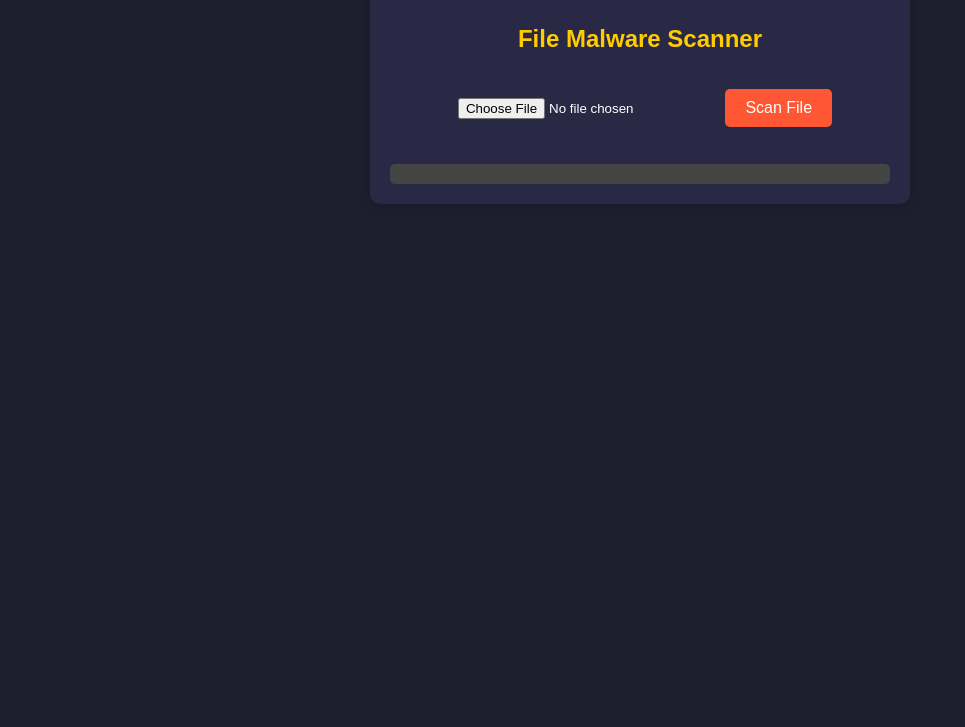
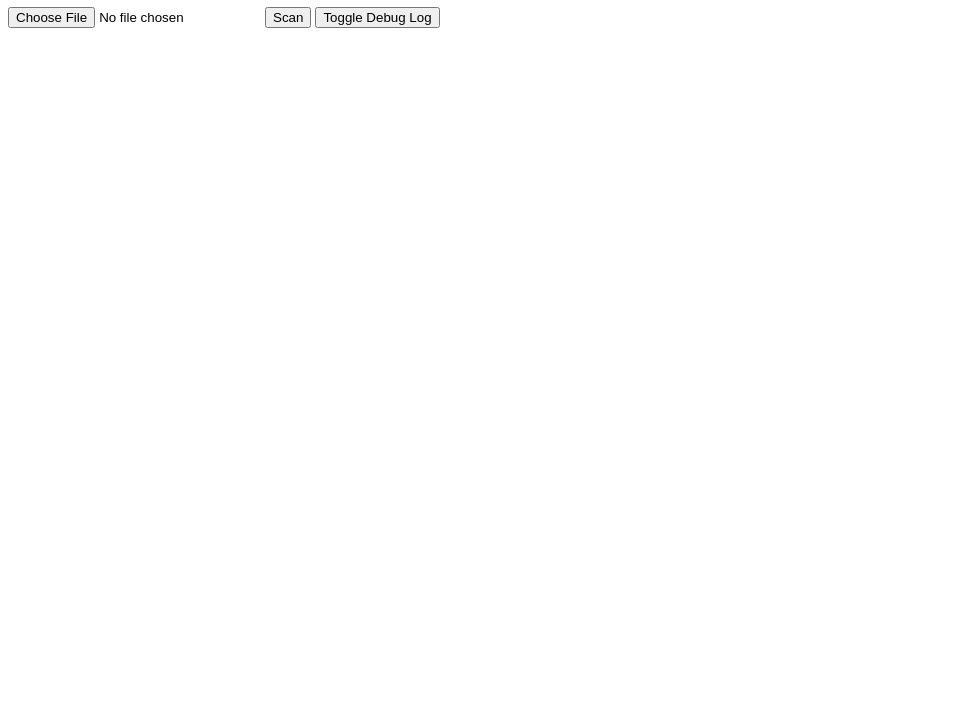
Before and after one commit to Naman-user/Fantastic-Four-Beluga, a plain HTML site: page index.html in a window 1280 px wide. Shown: the part 73-800 px from the top of the page, without its empty margins (0-965 px from the left). Drawn offline with Linux system fonts and the light colour scheme.

Commit message:
index.html

```diff
--- a/index.html
+++ b/index.html
@@ -5,125 +5,100 @@
     <meta name="viewport" content="width=device-width, initial-scale=1.0">
     <title>Malware Scanner</title>
     <style>
-        body {
-            font-family: Arial, sans-serif;
-            text-align: center;
-            padding: 50px;
-            background-color: #1e1e2f;
-            color: #ffffff;
+        #debug-log {
+            margin-top: 20px;
+            padding: 10px;
+            background-color: #f8f9fa;
+            border: 1px solid #dee2e6;
+            border-radius: 4px;
+            font-family: monospace;
+            white-space: pre-wrap;
+            display: none;
         }
-        .container {
-            max-width: 500px;
-            margin: auto;
-            padding: 20px;
-            border-radius: 10px;
-            background: #292946;
-            box-shadow: 0px 0px 15px rgba(0, 0, 0, 0.2);
+        #scan-result {
+            margin-top: 20px;
+            padding: 10px;
+            border-radius: 4px;
         }
-        h2 {
-            color: #ffcc00;
+        .error { color: red; }
+        .success { color: green; }
+        .pending { color: orange; }
+    </style>
+    <script>
+        let debugLog = [];
+
+        function log(message) {
+            const timestamp = new Date().toISOString();
+            const logMessage = `${timestamp}: ${message}`;
+            debugLog.push(logMessage);
+            console.log(message);
+            updateDebugLog();
         }
-        input[type="file"] {
-            margin: 15px 0;
-            padding: 10px;
-            border: none;
-            cursor: pointer;
+
+        function updateDebugLog() {
+            const debugElement = document.getElementById('debug-log');
+            debugElement.textContent = debugLog.join('\n');
         }
-        button {
-            background-color: #ff5733;
-            color: white;
-            padding: 10px 20px;
-            border: none;
-            border-radius: 5px;
-            cursor: pointer;
-            font-size: 16px;
+
+        function toggleDebug() {
+            const debugElement = document.getElementById('debug-log');
+            debugElement.style.display = debugElement.style.display === 'none' ? 'block' : 'none';
         }
-        button:hover {
-            background-color: #e04d2c;
-        }
-        .result {
-            margin-top: 20px;
-            font-size: 18px;
-            padding: 10px;
-            border-radius: 5px;
-            background-color: #444;
-            padding: 10px;
-        }
-        .malicious {
-            background-color: #ff4d4d;
-        }
-        .clean {
-            background-color: #4caf50;
-        }
-        .loading {
-            background-color: #ffd700;
-            color: black;
-        }
-    </style>
-</head>
-<body>
-    <div class="container">
-        <h2>File Malware Scanner</h2>
-        <input type="file" id="fileInput">
-        <button onclick="uploadFile()">Scan File</button>
-        <div id="result" class="result"></div>
-    </div>
 
-    <script>
-        const API_URL = "https://70e62922-a34b-4e41-b6ed-599eddc680e3-00-5txbyvj2ktui.riker.replit.dev/scan";
-
-        async function uploadFile() {
-            let fileInput = document.getElementById("fileInput");
-            let resultDiv = document.getElementById("result");
+        async function scanFile() {
+            const fileInput = document.getElementById("file");
+            const resultDiv = document.getElementById("scan-result");
 
             if (fileInput.files.length === 0) {
-                resultDiv.innerHTML = "⚠️ Please select a file.";
-                resultDiv.className = "result malicious";
+                log("Error: No file selected");
+                resultDiv.innerHTML = "<p class='error'>Please select a file to scan.</p>";
                 return;
             }
 
-            let formData = new FormData();
-            formData.append("file", fileInput.files[0]);
+            const file = fileInput.files[0];
+            log(`Selected file: ${file.name} (${file.size} bytes)`);
 
-            resultDiv.innerHTML = "🔄 Uploading file...";
-            resultDiv.className = "result loading";
+            resultDiv.innerHTML = "<p class='pending'>Scanning file...</p>";
+
+            const formData = new FormData();
+            formData.append("file", file);
 
             try {
-                const response = await fetch(API_URL, {
+                log("Sending scan request...");
+                const response = await fetch("https://70e62922-a34b-4e41-b6ed-599eddc680e3-00-5txbyvj2ktui.riker.replit.dev/scan", {
                     method: "POST",
                     body: formData
                 });
 
-                if (!response.ok) {
-                    throw new Error("Server error: " + response.statusText);
+                log(`Server response status: ${response.status}`);
+
+                const result = await response.text();
+                log(`Scan result: ${result}`);
+
+                let resultHtml = "";
+                if (result === "clean") {
+                    resultHtml = "<p class='success'>File is Clean</p>";
+                } else if (result === "malicious") {
+                    resultHtml = "<p class='error'>Malware Detected!</p>";
+                } else {
+                    resultHtml = `<p class='error'>Scan Failed: ${result}</p>`;
                 }
 
-                const scanResult = await response.json();
+                resultDiv.innerHTML = resultHtml;
 
-                if (scanResult.error) {
-                    resultDiv.innerHTML = "⚠️ Error: " + scanResult.error;
-                    resultDiv.className = "result malicious";
-                } else {
-                    let analysisStats = scanResult.data?.attributes?.last_analysis_stats || {};
-                    let maliciousCount = analysisStats.malicious || 0;
-                    let suspiciousCount = analysisStats.suspicious || 0;
-
-                    if (maliciousCount > 0) {
-                        resultDiv.innerHTML = "❌ Malicious File Detected! 🚨";
-                        resultDiv.className = "result malicious";
-                    } else if (suspiciousCount > 2) {
-                        resultDiv.innerHTML = "⚠️ Suspicious File Detected!";
-                        resultDiv.className = "result malicious";
-                    } else {
-                        resultDiv.innerHTML = "✅ File is Clean!";
-                        resultDiv.className = "result clean";
-                    }
-                }
             } catch (error) {
-                resultDiv.innerHTML = "❌ Scan failed. Try again.";
-                resultDiv.className = "result malicious";
+                log(`Error during scan: ${error.message}`);
+                resultDiv.innerHTML = `<p class='error'>Error scanning file: ${error.message}</p>`;
             }
         }
     </script>
+</head>
+<body>
+    <h1>Static Malware Scanner</h1>
+    <input type="file" id="file">
+    <button onclick="scanFile()">Scan</button>
+    <button onclick="toggleDebug()">Toggle Debug Log</button>
+    <div id="scan-result"></div>
+    <div id="debug-log"></div>
 </body>
 </html>
```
++++++++++++++++++++
● What the exercise asks: Gather each line of the listing that holds the string "type".

● Task output:
-        input[type="file"] {
-        <input type="file" id="fileInput">
+    <input type="file" id="file">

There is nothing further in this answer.